Los Angeles, CA. Nov. 14-16, 2014
Posted by Maria Mangicaro
Jeanne M. Stolzer, Ph.D will be among our ISEPP 2013 conference presenters.
Dr. Stolzer is a professor of child and adolescent development at the University of Nebraska- Kearney. She currently teaches infant, child, and adolescent classes and is an active researcher. Dr. Stolzer has published numerous peer-reviewed articles and has presented her research at the international level. Dr. Stolzer’s research interests include the biocultural implications of attachment parenting, the mass labeling and psychiatric drugging of children and adolescents, Attention Deficit Hyperactivity Disorder, and challenging the existing medical model which seeks to pathologize normal-range human developmental processes.

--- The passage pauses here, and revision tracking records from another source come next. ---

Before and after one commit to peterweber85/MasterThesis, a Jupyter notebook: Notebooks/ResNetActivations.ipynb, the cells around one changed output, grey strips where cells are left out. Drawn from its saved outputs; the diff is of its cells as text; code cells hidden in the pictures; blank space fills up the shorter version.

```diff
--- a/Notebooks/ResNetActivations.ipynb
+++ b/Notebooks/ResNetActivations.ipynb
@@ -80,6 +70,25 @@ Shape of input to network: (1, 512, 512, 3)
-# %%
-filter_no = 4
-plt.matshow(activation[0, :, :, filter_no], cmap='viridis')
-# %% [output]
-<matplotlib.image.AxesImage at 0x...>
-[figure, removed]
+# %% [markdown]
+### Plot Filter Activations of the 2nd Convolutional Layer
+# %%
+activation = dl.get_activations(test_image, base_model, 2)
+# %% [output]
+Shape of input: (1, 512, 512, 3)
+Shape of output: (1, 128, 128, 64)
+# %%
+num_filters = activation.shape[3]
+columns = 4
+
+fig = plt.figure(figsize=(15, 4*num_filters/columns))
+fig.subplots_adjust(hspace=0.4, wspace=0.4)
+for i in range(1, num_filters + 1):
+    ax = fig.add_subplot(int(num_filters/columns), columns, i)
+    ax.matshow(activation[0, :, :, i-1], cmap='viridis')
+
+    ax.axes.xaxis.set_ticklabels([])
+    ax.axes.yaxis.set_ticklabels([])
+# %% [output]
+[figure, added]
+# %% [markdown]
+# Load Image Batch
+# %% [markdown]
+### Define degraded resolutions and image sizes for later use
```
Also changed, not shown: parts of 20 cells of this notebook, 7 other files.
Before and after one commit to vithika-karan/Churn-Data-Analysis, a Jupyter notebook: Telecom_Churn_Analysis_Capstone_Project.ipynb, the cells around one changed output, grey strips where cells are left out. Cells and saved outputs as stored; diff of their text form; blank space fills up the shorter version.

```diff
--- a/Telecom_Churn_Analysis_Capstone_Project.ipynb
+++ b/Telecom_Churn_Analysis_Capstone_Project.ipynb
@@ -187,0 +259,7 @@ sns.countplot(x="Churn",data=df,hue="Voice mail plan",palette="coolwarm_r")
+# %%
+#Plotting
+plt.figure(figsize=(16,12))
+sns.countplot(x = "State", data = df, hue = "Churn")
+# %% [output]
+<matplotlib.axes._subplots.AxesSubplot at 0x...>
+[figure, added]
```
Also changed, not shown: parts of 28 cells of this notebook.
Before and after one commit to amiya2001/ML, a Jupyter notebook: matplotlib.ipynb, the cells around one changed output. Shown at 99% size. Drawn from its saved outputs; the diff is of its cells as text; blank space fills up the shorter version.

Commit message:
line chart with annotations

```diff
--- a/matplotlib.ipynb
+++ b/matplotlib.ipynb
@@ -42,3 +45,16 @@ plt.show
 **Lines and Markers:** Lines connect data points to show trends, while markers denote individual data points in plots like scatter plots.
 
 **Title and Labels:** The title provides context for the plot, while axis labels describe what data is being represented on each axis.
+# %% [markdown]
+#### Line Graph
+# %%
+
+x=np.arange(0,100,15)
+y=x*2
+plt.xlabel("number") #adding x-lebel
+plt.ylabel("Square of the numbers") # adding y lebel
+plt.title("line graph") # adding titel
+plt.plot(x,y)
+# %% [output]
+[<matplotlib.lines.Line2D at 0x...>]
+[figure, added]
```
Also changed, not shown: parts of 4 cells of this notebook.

Summary: According to the American Medical model, mental illness is a result of a chemical imbalance in the brain. Although no scientific evidence exists to support this pseudo-hypothesis, this hypothesis is widely disseminated as fact by the pharmaceutical industry and by the medical community at large. As a direct result of the widespread acceptance of this pseudo-hypothesis, psychiatric drug prescriptions are at an all-time high in the United States of America.
This presentation will directly challenge the “disordered brain” hypothesis and will focus instead on the psychosocial implications of attachment disruption. Grounded in ethological theory, this presentation will focus on anthropological, neurological, biological and cultural correlates as they relate to the ever-increasing psychiatric diagnoses occurring in infant, child, adolescent, and adult populations. Particular attention will be given to data that demonstrates that esoteric mammalian mothering practices are steadily declining in America and what effect this decline has had on overall psychosocial functioning. In addition, breastfeeding, co-sleeping, and staying in close physical proximity to our young during infancy and early childhood will be explored in depth. The goal of this presentation is to offer a theoretically sound alternative to the current medical model and to explore the implications of reclaiming our primordial mammalian heritage.
The goal of this presentation is: